▶ [Instructions for the task]: Copy out, from the data, each line containing the string "Nicolai".

▶ [The data]:
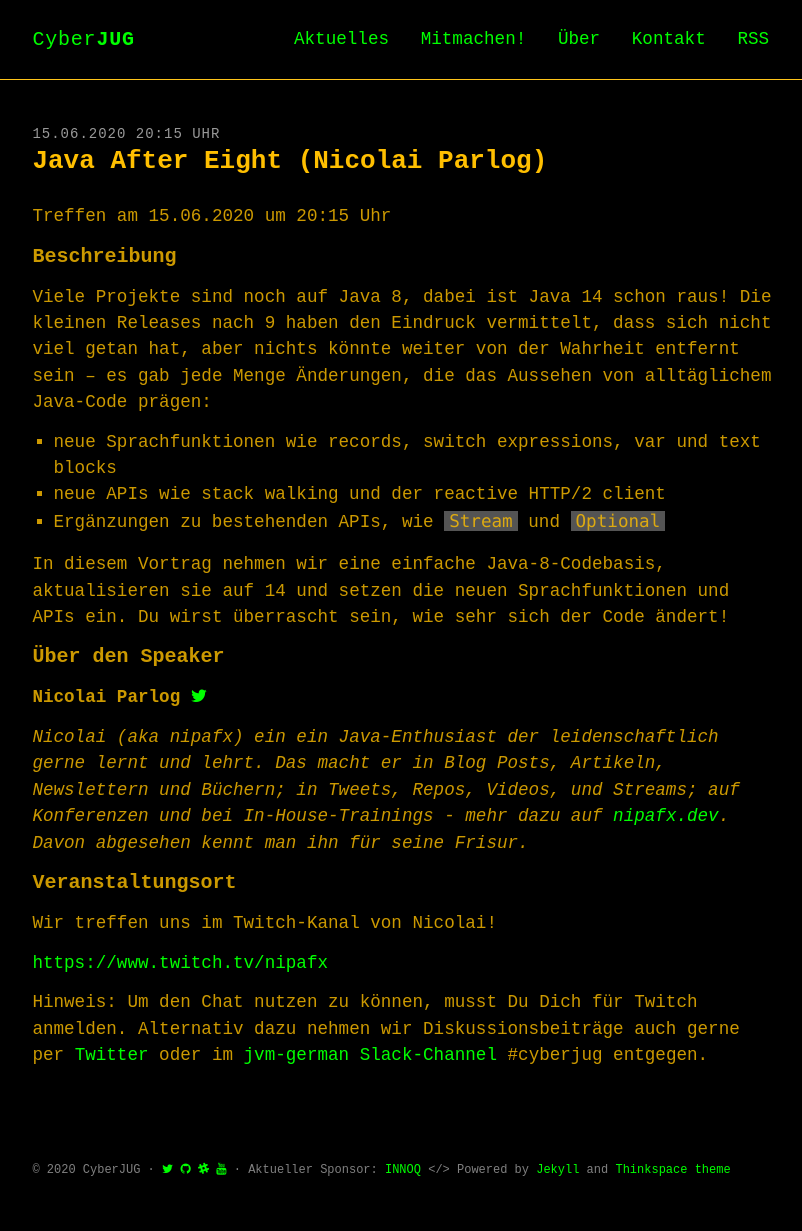
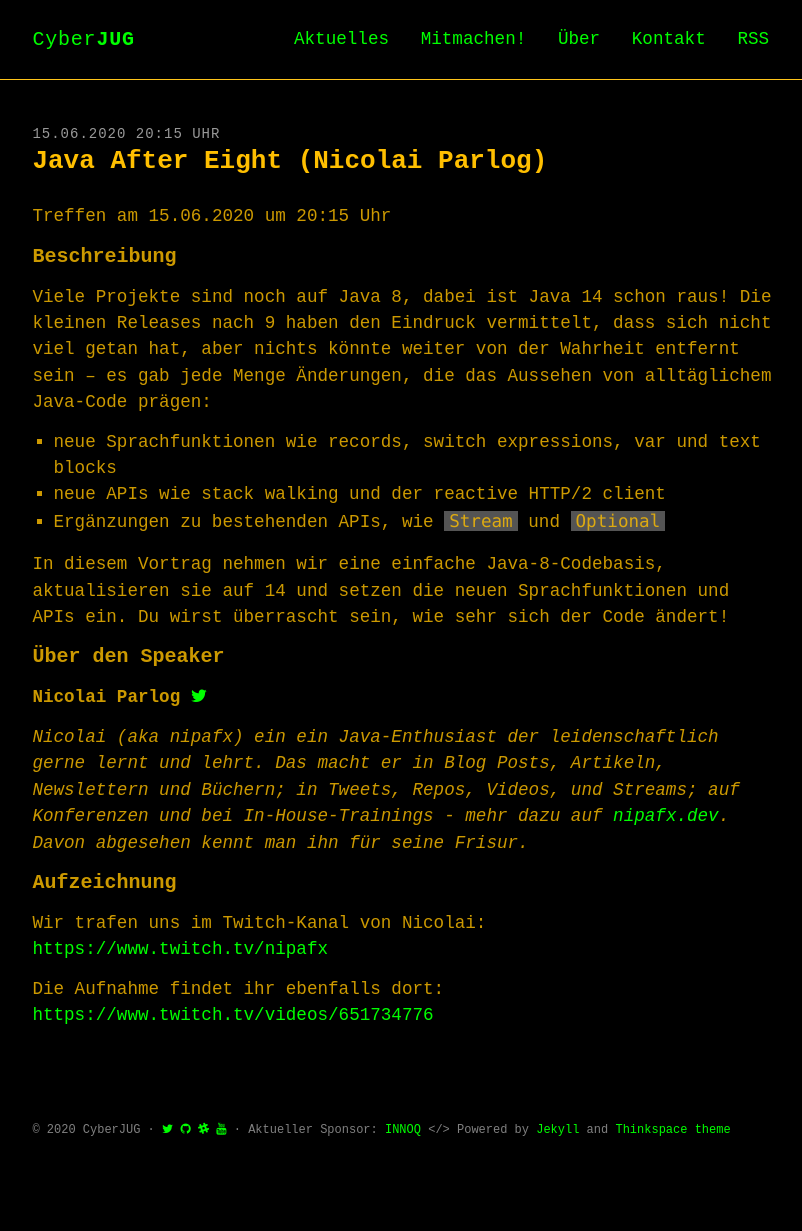
Before and after one commit to cyberjug/website, a Jekyll site: the page built from docs/_past/2020-06-15-javaaftereight.md, in a window 1280 px wide. Shown: the whole page, without its empty margins (234-1036 px from the left). Built offline with Jekyll 4.4.1, drawn with Linux system fonts in a browser that asks for light colours; some web fonts are replaced; after the commit the page ends 1192 px from its top, so only the background shows below that.

Commit message:
add recording

```diff
--- a/docs/_past/2020-06-15-javaaftereight.md
+++ b/docs/_past/2020-06-15-javaaftereight.md
@@ -29,10 +29,8 @@
 [nipafx.dev]: https://nipafx.dev
 
 
-### Veranstaltungsort
+### Aufzeichnung
 
-Wir treffen uns im Twitch-Kanal von Nicolai!
+Wir trafen uns im Twitch-Kanal von Nicolai: <https://www.twitch.tv/nipafx>
 
-<https://www.twitch.tv/nipafx>
-
-Hinweis: Um den Chat nutzen zu können, musst Du Dich für Twitch anmelden. Alternativ dazu nehmen wir Diskussionsbeiträge auch gerne per [Twitter](https://twitter.com/cyberjug) oder im [jvm-german Slack-Channel](https://slackin-jvm-german.herokuapp.com/) #cyberjug entgegen.
+Die Aufnahme findet ihr ebenfalls dort: <https://www.twitch.tv/videos/651734776>
```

▶ [Exercise response]:
-Wir treffen uns im Twitch-Kanal von Nicolai!
+Wir trafen uns im Twitch-Kanal von Nicolai: <https://www.twitch.tv/nipafx>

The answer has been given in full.